Winning is usually the No. 1 priority in the NFL, but getting paid well is a close second. A strong season can lead to that (next) big contract. Here are a few whose 2023 performance might lead to big(ger) bucks.

Players Making Money This Season

Rashan Gary, Green Bay Packers

Rashan Gary is proving he is a premier pass rusher this season. It is also a contract year for the former 12th overall pick out of Michigan. Last season, Gary suffered an ACL injury that unequivocally stalled any extension negotiation. The Packers exercised their fifth-year option on Gary this April, and since then, Gary has the second-highest pass-rush win rate (30.8 percent) among all players with at least 75 pass-rush snaps behind only Myles Garrett.

Gary ranks 10th in the NFL with 4.5 sacks despite playing fewer snaps than anyone in the top 25, according to TruMedia.
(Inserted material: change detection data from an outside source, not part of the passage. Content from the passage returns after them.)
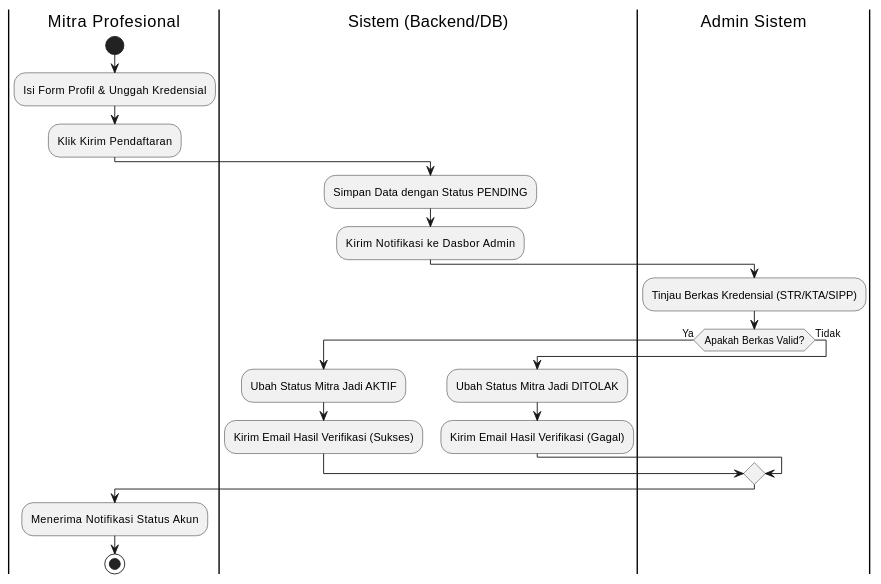
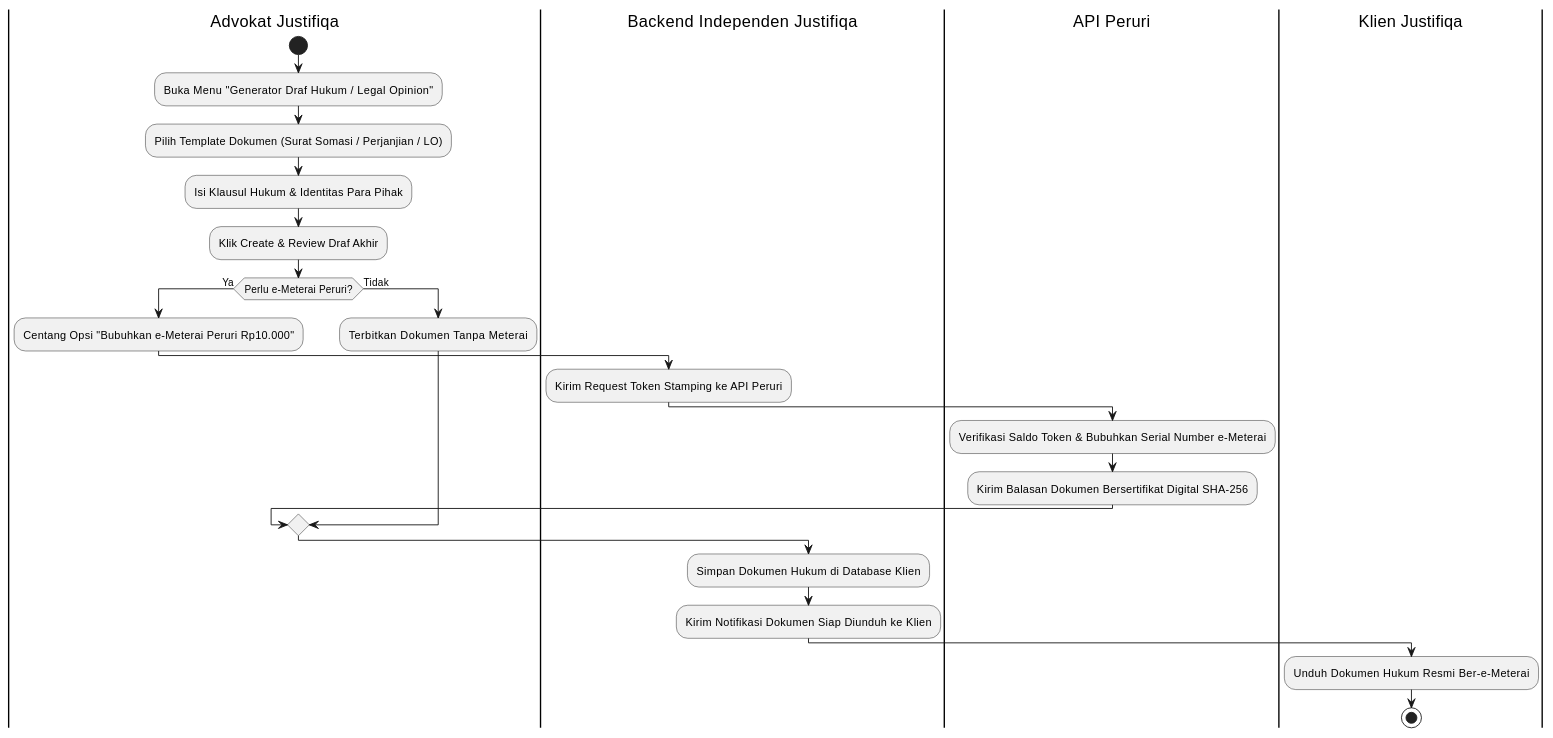
One commit to tupperwureism/SuperApp-Gagal changed the sixth of 20 diagrams in MarkDown/plantuml_activity_diagrams.md. Above: the diagram before and after it, drawn with PlantUML. The commit also changed other lines of this file and 60 other files, not shown here.

````diff
--- a/MarkDown/plantuml_activity_diagrams.md
+++ b/MarkDown/plantuml_activity_diagrams.md
@@ -202,28 +248,29 @@
 ```plantuml
 @startuml
-|Mitra Profesional|
+|Advokat Justifiqa|
 start
-:Isi Form Profil & Unggah Kredensial;
-:Klik Kirim Pendaftaran;
-
-|Sistem (Backend/DB)|
-:Simpan Data dengan Status PENDING;
-:Kirim Notifikasi ke Dasbor Admin;
-
-|Admin Sistem|
-:Tinjau Berkas Kredensial (STR/KTA/SIPP);
-if (Apakah Berkas Valid?) then (Ya)
-  |Sistem (Backend/DB)|
-  :Ubah Status Mitra Jadi AKTIF;
-  :Kirim Email Hasil Verifikasi (Sukses);
+:Buka Menu "Generator Draf Hukum / Legal Opinion";
+:Pilih Template Dokumen (Surat Somasi / Perjanjian / LO);
+:Isi Klausul Hukum & Identitas Para Pihak;
+:Klik Create & Review Draf Akhir;
+if (Perlu e-Meterai Peruri?) then (Ya)
+  :Centang Opsi "Bubuhkan e-Meterai Peruri Rp10.000";
+  |Backend Independen Justifiqa|
+  :Kirim Request Token Stamping ke API Peruri;
+  |API Peruri|
+  :Verifikasi Saldo Token & Bubuhkan Serial Number e-Meterai;
+  :Kirim Balasan Dokumen Bersertifikat Digital SHA-256;
 else (Tidak)
-  |Sistem (Backend/DB)|
-  :Ubah Status Mitra Jadi DITOLAK;
-  :Kirim Email Hasil Verifikasi (Gagal);
+  |Advokat Justifiqa|
+  :Terbitkan Dokumen Tanpa Meterai;
 endif
 
-|Mitra Profesional|
-:Menerima Notifikasi Status Akun;
+|Backend Independen Justifiqa|
+:Simpan Dokumen Hukum di Database Klien;
+:Kirim Notifikasi Dokumen Siap Diunduh ke Klien;
+
+|Klien Justifiqa|
+:Unduh Dokumen Hukum Resmi Ber-e-Meterai;
 stop
 @enduml
 ```
````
Further, 3.5 of Gary’s sacks have come on third down, second to only Matthew Judon. From a pressure perspective, only the Jets’ Bryce Huff (31.3 percent) has a higher pressure rate among players with at least 75 pass-rush snaps.

Last season, the Green Bay Packers were an elite defense before an injury kept Gary out of the last eight games. The Packers allowed the sixth-fewest yards per game (309.1) and first down conversions per game at 18.3. The Packers allowed a third-down conversion at the second-lowest rate (32.7 percent); only the Tennessee Titans allowed a lower clip. In Gary’s absence, they ranked 31st behind only the Chicago Bears in yards per play allowed (6.0) and tied for 28th in yards per rush allowed (5.0).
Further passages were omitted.